GSAPP: M-ARCH 3 Studio w/ Laurie Hawkison

This design studio will address the latent potential of disturbed and derelict environments of industrialization together with their stuff* alongside the seemingly contradictory issues of fragile existing ecosystems within the built and natural environment. This studio will explore strategies for intervening in the transformation of keys sites already at play in Hong Kong, the Pearl River Delta and the U.S. with programs and architecture for their occupation and productive re-use.


We desire it, we consume it, and we discard it – sometimes, but not always.

It identifies us, dates us, and outlasts us.

Stuff is the product of the Industrial Revolution and most of our stuff is now being manufactured in China.

Stuff begins as a hole in the earth - and then at its useless end - becomes an aggregation across another landscape.

Our stuff always has social, political, economical, infrastructural, and environmental implications along its’ sometimes, very long, lifespan.

Studio Format:

This studio asks students to select one of these disturbed and derelict environments of industrialization and its related stuff as both their working site and a location for a new kind of production.
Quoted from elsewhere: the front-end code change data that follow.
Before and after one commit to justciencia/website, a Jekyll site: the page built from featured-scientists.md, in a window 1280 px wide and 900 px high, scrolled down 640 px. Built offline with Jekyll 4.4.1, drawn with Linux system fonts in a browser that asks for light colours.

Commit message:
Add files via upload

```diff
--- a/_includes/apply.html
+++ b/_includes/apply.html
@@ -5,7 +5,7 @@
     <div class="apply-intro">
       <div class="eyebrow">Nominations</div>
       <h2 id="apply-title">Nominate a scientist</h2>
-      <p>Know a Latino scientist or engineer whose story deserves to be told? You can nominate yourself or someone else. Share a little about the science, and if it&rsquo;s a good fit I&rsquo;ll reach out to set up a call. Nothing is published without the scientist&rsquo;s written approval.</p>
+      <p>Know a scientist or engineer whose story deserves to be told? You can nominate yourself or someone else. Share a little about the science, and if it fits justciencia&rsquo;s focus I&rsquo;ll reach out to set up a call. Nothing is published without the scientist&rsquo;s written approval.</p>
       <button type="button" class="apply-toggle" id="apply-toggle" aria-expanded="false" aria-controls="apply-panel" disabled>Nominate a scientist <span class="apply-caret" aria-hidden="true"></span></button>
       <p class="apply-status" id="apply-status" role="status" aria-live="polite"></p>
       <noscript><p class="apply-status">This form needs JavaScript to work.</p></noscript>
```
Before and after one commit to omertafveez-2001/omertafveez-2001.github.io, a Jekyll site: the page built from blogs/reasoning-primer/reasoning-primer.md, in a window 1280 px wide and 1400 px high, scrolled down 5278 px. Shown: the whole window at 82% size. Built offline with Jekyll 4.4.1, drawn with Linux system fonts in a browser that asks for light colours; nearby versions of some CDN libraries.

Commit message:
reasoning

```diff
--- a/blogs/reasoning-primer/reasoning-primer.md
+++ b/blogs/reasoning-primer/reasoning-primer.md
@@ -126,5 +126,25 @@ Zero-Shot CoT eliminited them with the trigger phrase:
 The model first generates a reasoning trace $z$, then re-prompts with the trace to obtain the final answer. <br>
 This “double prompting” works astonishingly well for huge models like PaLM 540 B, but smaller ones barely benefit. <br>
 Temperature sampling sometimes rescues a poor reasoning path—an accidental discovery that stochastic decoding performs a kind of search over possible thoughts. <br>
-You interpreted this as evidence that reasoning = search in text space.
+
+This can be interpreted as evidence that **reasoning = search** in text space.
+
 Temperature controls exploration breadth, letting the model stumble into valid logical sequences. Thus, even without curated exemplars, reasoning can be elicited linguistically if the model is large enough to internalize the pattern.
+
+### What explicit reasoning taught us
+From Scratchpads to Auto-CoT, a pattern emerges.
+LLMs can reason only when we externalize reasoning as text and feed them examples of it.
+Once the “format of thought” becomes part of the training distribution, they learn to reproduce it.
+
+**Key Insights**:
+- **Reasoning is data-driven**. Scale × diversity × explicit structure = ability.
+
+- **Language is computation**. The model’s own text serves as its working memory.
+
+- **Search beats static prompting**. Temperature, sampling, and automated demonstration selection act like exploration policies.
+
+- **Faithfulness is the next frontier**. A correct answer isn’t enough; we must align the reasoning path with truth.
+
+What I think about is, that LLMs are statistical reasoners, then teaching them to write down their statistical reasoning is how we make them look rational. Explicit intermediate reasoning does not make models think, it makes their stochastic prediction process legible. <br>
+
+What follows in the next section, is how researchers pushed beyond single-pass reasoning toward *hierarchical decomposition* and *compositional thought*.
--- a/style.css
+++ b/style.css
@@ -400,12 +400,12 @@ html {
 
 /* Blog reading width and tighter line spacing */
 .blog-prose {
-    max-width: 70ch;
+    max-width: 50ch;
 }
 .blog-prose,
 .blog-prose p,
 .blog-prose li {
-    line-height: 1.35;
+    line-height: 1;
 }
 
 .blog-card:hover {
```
For our purposes in this studio, the term production will be interpreted in a very broad way – it could be anything from the production of materials, objects, food, spectacle or even the production of public space.

Design work will progress concurrently and parallel with research. Students will work in teams initially to research and present various new industries, modes of energy production, or infrastructural projects that are forward-looking and/or may not already exist.

Students will speculate on potential programs and design strategies that might tolerate or even benefit from these disturbed and derelict environments.

Could these programs and strategies within our sites act as catalysts to add value within their local and global context?

Studio Travel:

Hong Kong, China:
Southeast New Territories (SENT) Landfill
Shek'0 Quarry

Shenzhen, China:
Steven Holl’s Vanke Center
Da Fen Painting Village
OMA Stock Exchange

Dongguan City, China: Redland Precast Concrete
Garment Factory Town

Guangzhou, China: Guangzhou Markets
Zaha Hadid Opera House

Site Selections:

Shek O Quarry – Cape D’Agular Peninsula, Hong Kong

Shek O Quarry started operations in 1965 and now covers an area of 45 hectares on the south cost of Hong Kong Island. The quarry, together with Anderson Rd. Quarry and Lam Tei Quarry are the only three quarries still operating in Hong Kong. The estimated total amount of excavated rock derived from the quarry is 23 million tonnes. The quarry supplied about 1.3 million tonnes of rock products to the local construction industry in 2006. The Government has slated Shek O as one of the three existing quarries to be rehabilitated for public use.

Packard Automobile Plant – Detroit, Michigan

Designed by Albert Kahn in 1903 was considered the most modern automobile manufacturing facility in the world with the first use of reinforced concrete for industrial construction in Detroit. The 3.5 million sqft. plant covers 35 acres. It is now the largest abandoned industrial facility in the United States.

Plastic Trash Vortex - 135*:155*W to 35*:42*N, Pacific

The site is a gyre of marine litter in the central North Pacific Ocean that is estimated to range in size from an area of the state of Texas to one larger than the continental United States; however, the exact size is unknown. The Patch is characterized by exceptionally high concentrations of pelagic plastics, chemical sludge, and other debris that have been trapped by the currents of the North Pacific Gyre. Since plastics break down to ever smaller polymers, concentrations of submerged particles are not visible from space, nor do they appear as a continuous debris field. Instead, the patch is defined as an area in which the mass of plastic debris in the upper water column is significantly higher than average.